DENVER—Legislation to expand and strengthen Colorado’s Renewable Energy Standard (RES), the cornerstone to this year’s New Energy Economy agenda, passed on 2nd reading today in the House on a party line vote. The measure’s sponsors include Representatives Max Tyler (D-Lakewood), Jack Pommer (D – Boulder), and Sens. Bruce Whitehead (D- Hesperus) and Gail Schwartz (D- Snowmass).
The bill, HB10-1001, increases Colorado’s renewable energy standard from 20% to 30% – keeping the target date of 2020 the same. The new standard will allow Coloradans to get a larger percentage of clean electricity from sources such as wind and solar- more than almost anywhere else in the country.
“Colorado’s New Energy Economy is putting people and our state to work. We have one of the highest concentrations of workers in the clean energy industry,” said Gov. Bill Ritter. “Last week, I testified in support of this legislation because increasing our renewable energy standard will give another much needed boost to our economy. This bill will add solar to 100,000 rooftops. Also, it will create tens of thousands of jobs over the next decade and clean power that protects our environment.”
The improved standard, a centerpiece of Gov. Ritter’s 2010 agenda as well as House and Senate leadership, builds on a track record of success, and is the second time in 4 years the General Assembly is renewing their commitment to a clean energy future that has proven to bring new jobs and new business investments to the state economy.
“We are going to make Colorado the best in the Rocky Mountain West,” said Pam Kiely, program director of Environment Colorado. “With close to a third of our electricity coming from clean, homegrown renewable resources, we will be a model for the rest of the country at a defining time in the debate about our nation’s energy future. We can, and should, take this next bold step.”
HB1001 also marks a significant increase in Colorado’s commitment to local, homegrown renewable energy such as rooftop solar or local community wind farms. Distributed Generation (DG), or ‘on-site’ electricity, is produced right where we need it most, on homes, farms, and businesses. More locally generated electricity helps to avoid costly transmission upgrades and helps to stabilize the electricity grid.
Residential renewable businesses have tripled in Colorado since Coloradans first voted for a Renewable Energy Standard at the ballot box in 2004. Additionally, solar photovoltaic installation creates more job per megawatt than any other electricity source.
“Solar has been the bright spot in Colorado’s economy,” said Rep. Max Tyler, D-Lakewood. “Colorado is on a path towards having half a million solar rooftops powering our state- which is great news for a growing industry. With a predictable market, more companies will set up shop and add good, green collar jobs.”
In addition to small mom and pop installers, Colorado’s leadership has attracted other interest. Vestas, a global leader in wind energy development, has also set-up shop in state, with four manufacturing facilities planned.

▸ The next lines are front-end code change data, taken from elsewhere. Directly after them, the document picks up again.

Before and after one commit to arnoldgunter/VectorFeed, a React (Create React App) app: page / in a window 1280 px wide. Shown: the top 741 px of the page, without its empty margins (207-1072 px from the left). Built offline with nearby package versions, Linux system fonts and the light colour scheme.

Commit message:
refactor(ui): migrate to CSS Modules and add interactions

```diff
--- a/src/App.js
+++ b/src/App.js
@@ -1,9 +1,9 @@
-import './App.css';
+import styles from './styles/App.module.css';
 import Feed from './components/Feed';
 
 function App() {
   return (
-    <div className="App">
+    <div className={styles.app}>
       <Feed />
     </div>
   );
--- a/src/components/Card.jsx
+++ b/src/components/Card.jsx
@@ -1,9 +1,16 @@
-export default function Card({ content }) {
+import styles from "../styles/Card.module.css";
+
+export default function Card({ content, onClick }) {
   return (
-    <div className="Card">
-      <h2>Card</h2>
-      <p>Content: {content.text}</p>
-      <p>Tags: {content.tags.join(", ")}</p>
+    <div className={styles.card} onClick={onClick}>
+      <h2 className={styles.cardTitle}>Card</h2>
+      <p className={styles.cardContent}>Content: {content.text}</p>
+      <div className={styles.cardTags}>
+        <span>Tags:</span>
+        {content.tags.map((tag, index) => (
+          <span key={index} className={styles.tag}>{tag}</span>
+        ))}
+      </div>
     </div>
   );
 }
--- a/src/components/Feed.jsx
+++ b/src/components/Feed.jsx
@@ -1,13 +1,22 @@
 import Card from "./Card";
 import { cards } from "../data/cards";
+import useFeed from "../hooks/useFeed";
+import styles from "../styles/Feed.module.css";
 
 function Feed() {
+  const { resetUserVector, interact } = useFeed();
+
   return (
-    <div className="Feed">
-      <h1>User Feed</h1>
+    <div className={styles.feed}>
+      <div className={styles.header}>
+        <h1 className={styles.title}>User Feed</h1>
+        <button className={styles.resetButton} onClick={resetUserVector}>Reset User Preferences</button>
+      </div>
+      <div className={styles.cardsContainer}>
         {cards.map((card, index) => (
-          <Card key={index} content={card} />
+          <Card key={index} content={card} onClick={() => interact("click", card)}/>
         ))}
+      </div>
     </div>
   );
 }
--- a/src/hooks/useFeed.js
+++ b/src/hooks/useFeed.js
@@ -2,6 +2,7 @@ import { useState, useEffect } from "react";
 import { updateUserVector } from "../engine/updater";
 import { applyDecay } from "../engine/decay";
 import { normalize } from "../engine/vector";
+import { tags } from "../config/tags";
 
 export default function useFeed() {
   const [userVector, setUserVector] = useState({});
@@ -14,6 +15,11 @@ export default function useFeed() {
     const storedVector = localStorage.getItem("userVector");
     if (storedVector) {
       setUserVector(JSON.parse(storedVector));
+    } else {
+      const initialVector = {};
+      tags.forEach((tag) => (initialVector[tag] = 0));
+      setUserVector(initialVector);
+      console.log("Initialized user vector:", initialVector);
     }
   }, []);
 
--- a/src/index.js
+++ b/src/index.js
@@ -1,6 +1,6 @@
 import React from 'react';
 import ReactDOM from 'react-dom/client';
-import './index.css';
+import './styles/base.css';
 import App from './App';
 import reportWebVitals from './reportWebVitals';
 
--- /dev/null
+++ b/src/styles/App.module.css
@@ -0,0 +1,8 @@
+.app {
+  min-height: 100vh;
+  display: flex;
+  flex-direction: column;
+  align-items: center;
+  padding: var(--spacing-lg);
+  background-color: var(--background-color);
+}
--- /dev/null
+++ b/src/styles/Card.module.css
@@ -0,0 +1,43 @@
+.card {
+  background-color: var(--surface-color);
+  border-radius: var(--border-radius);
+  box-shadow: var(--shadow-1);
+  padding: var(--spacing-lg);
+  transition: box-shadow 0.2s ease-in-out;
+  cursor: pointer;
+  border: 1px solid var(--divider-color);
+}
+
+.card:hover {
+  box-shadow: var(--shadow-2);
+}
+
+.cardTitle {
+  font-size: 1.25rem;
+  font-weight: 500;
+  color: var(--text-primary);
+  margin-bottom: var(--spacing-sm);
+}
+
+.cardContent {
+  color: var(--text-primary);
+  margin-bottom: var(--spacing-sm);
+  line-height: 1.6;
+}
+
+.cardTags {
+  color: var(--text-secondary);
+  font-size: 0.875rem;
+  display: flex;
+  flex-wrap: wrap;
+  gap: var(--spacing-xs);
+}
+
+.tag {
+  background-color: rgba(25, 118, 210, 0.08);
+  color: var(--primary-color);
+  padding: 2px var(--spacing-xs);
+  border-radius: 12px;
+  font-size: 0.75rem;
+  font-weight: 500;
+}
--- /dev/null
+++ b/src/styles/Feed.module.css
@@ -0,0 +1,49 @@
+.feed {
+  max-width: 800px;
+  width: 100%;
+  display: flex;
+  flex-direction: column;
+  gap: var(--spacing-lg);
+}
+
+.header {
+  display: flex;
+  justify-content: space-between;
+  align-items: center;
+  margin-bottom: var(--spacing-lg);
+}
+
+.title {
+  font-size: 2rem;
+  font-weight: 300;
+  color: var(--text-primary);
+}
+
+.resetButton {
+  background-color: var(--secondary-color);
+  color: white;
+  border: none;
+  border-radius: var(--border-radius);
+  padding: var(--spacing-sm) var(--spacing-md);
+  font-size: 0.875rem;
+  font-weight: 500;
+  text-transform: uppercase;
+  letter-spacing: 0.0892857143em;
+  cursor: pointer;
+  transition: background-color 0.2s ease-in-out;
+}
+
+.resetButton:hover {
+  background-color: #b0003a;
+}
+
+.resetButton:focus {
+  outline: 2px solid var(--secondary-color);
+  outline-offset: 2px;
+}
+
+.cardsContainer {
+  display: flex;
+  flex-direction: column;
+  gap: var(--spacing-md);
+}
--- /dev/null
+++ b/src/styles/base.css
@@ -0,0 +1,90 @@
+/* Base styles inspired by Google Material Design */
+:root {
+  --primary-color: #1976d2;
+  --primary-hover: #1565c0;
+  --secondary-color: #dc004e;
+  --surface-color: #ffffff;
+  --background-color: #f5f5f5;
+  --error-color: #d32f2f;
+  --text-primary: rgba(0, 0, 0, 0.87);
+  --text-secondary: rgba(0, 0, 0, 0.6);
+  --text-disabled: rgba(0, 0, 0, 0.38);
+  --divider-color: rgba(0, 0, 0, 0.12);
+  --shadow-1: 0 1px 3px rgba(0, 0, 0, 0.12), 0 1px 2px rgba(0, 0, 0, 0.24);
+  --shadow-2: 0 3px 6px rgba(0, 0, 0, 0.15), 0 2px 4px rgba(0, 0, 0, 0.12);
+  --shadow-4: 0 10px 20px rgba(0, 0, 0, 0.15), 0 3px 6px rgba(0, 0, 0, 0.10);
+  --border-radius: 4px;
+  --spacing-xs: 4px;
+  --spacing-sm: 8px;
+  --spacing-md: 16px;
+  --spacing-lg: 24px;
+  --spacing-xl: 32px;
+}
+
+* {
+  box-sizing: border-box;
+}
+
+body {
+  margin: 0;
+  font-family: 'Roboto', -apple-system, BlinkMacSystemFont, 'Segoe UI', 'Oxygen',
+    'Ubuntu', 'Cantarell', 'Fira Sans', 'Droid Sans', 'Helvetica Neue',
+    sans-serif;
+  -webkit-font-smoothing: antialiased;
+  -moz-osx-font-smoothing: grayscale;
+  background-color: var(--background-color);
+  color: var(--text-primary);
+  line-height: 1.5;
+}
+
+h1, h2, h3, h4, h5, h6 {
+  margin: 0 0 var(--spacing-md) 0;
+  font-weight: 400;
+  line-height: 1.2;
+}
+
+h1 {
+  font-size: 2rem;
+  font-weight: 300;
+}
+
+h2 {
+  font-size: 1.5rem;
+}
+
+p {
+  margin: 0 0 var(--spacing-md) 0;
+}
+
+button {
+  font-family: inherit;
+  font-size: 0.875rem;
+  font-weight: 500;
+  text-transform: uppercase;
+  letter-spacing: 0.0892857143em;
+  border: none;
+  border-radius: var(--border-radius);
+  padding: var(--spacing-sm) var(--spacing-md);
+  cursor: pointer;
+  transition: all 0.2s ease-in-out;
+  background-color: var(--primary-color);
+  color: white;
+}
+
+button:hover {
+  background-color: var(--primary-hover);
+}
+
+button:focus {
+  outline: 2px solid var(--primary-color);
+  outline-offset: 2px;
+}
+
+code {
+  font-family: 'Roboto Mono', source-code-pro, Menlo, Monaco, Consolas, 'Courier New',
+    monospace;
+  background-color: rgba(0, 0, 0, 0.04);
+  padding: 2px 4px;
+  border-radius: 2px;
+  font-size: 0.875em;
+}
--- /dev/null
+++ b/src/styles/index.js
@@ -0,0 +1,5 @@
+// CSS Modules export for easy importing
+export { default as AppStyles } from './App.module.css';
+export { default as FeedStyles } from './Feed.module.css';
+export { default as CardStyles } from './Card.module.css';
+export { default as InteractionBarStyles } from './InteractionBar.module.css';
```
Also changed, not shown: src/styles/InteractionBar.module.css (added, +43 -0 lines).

By the time they are at full capacity in 2011, assuming adequate market demand, Vestas will employ more than 2,500 in Colorado.
“Colorado’s eastern plains hold some of the top wind resources in the whole country,” said Craig Cox, of Interwest Energy Alliance- a renewable trade association. “It’s important to maintain our policy leadership so we can continue to be the state that attracts new investments.”
The job and employment benefits of HB1001 are not an afterthought- the legislation directs the state utilities commission to look at employment metrics and seek to enhance Colorado’s workforce as they evaluate bids for new renewable energy projects. Furthermore, HB1001 sets in place a certification standard for solar installation to ensure that workers are well-trained for this fast-growing industry.
“Colorado needs a skilled, well-trained workforce to build a 21st century energy future,” said Mike Cerbo, president of Colorado AFL-CIO, “and we are excited that the General Assembly is showing commitment to bringing good, green jobs to the state.”
HB 1001 has one more vote on the floor of the House before it moves on to the Senate.